Read the listing below and copy out each line where the word "Flink" occurs.

*** Block opens ***

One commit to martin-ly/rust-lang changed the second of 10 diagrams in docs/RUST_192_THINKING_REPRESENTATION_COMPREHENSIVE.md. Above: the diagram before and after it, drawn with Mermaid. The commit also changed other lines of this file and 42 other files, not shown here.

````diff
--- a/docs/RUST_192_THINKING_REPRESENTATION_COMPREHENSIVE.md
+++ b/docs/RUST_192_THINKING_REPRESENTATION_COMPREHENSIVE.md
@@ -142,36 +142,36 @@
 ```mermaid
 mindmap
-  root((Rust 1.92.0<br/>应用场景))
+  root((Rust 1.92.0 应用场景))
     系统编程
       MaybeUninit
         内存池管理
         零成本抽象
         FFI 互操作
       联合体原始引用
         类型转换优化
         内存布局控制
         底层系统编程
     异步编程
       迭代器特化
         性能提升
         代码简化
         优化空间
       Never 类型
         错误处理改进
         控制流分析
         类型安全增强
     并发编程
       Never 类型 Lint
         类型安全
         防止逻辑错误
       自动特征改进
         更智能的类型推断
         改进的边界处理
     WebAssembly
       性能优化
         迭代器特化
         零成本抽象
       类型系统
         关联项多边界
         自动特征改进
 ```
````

*** Block closes ***
*** Block opens ***

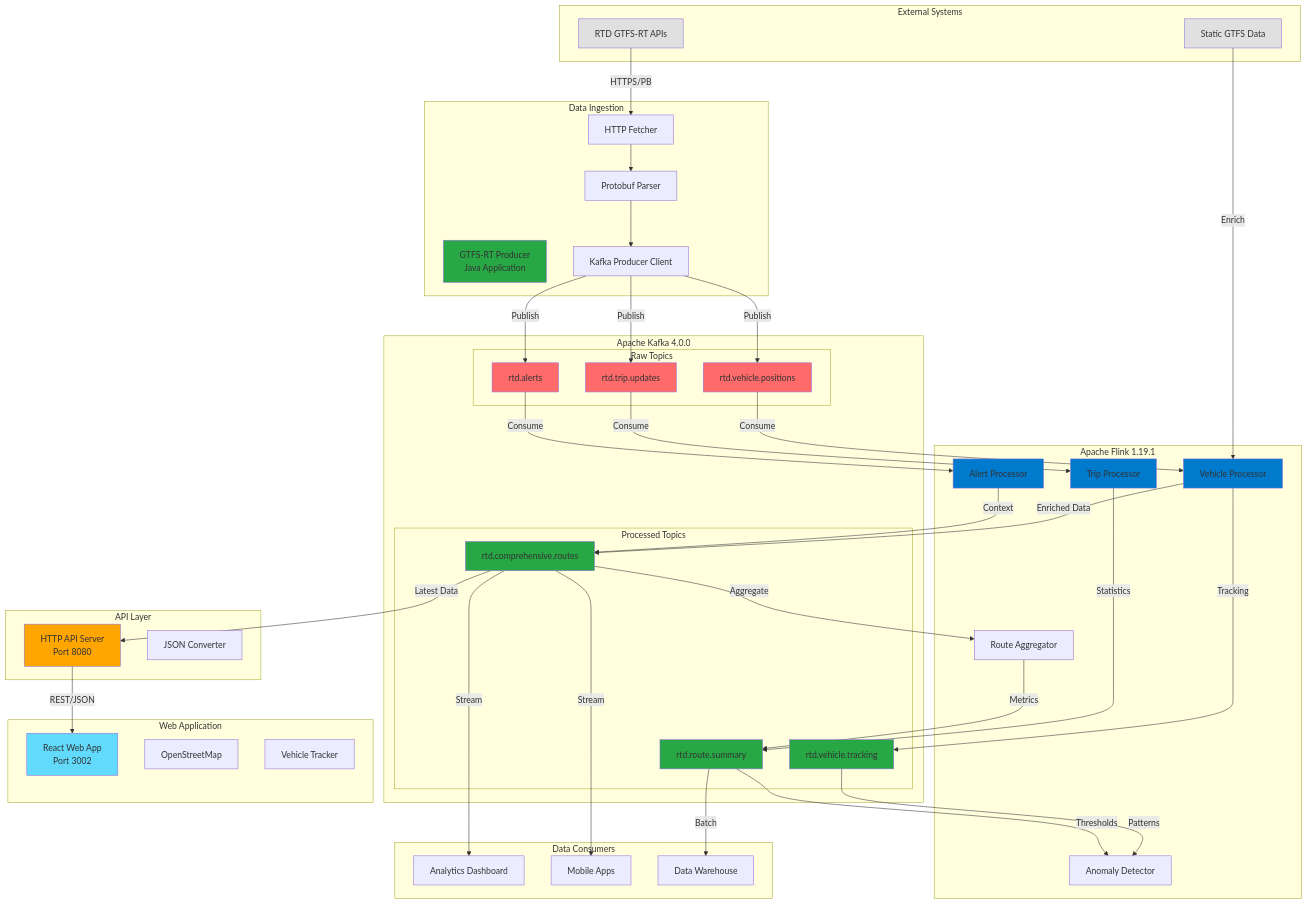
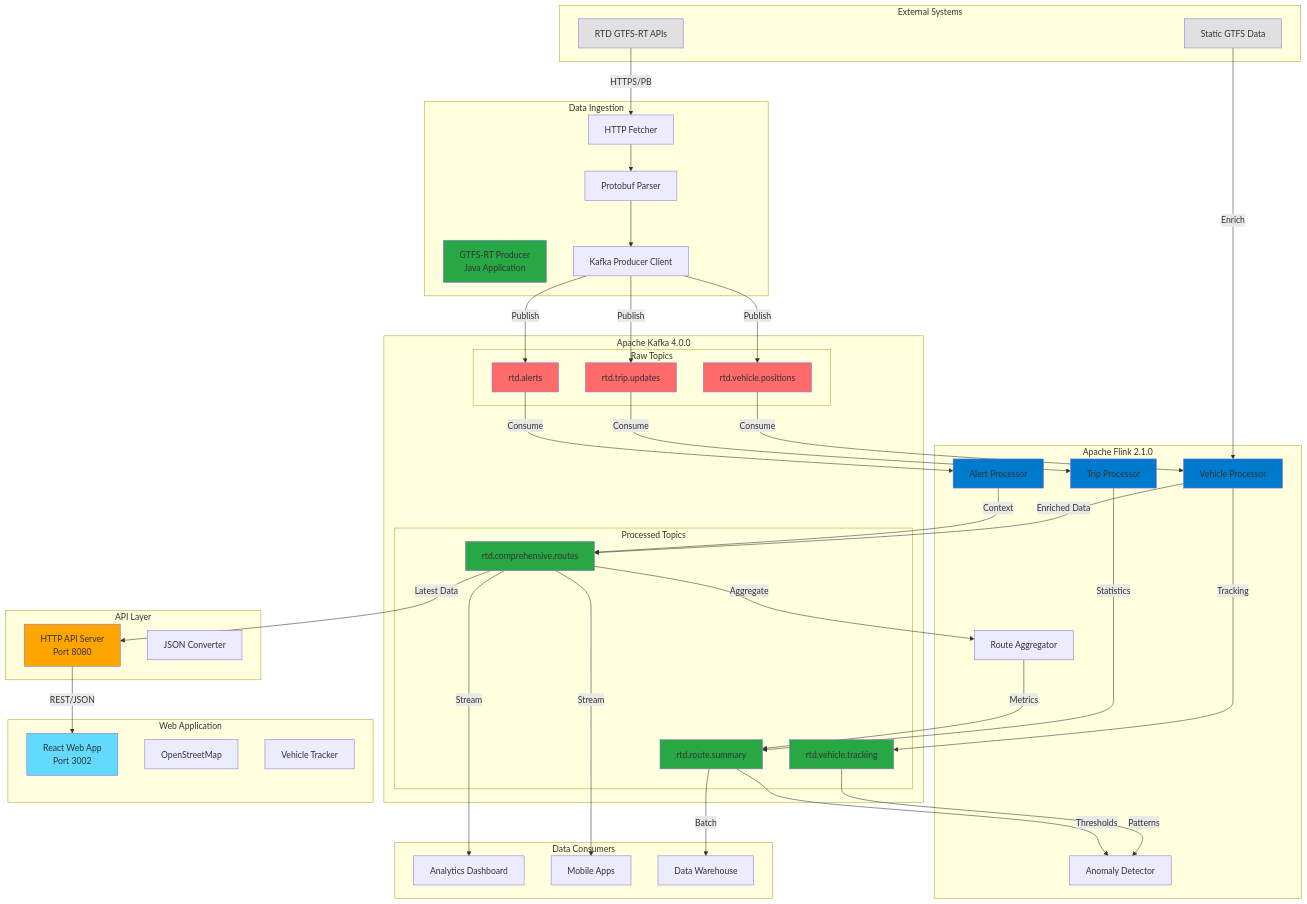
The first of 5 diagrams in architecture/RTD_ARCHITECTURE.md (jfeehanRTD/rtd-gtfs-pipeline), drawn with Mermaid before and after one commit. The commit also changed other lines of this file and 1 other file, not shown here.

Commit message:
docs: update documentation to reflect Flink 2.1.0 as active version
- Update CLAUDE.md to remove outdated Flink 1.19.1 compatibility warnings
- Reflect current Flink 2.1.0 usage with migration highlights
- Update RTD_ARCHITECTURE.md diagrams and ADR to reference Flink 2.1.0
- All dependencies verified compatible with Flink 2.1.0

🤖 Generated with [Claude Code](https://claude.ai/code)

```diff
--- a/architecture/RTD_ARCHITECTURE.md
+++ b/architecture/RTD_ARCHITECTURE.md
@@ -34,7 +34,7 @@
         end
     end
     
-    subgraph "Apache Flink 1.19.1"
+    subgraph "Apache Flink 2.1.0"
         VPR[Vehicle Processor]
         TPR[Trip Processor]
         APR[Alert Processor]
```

*** Block closes ***

» Result of this task:
docs: update documentation to reflect Flink 2.1.0 as active version
- Update CLAUDE.md to remove outdated Flink 1.19.1 compatibility warnings
- Reflect current Flink 2.1.0 usage with migration highlights
- Update RTD_ARCHITECTURE.md diagrams and ADR to reference Flink 2.1.0
- All dependencies verified compatible with Flink 2.1.0
-    subgraph "Apache Flink 1.19.1"
+    subgraph "Apache Flink 2.1.0"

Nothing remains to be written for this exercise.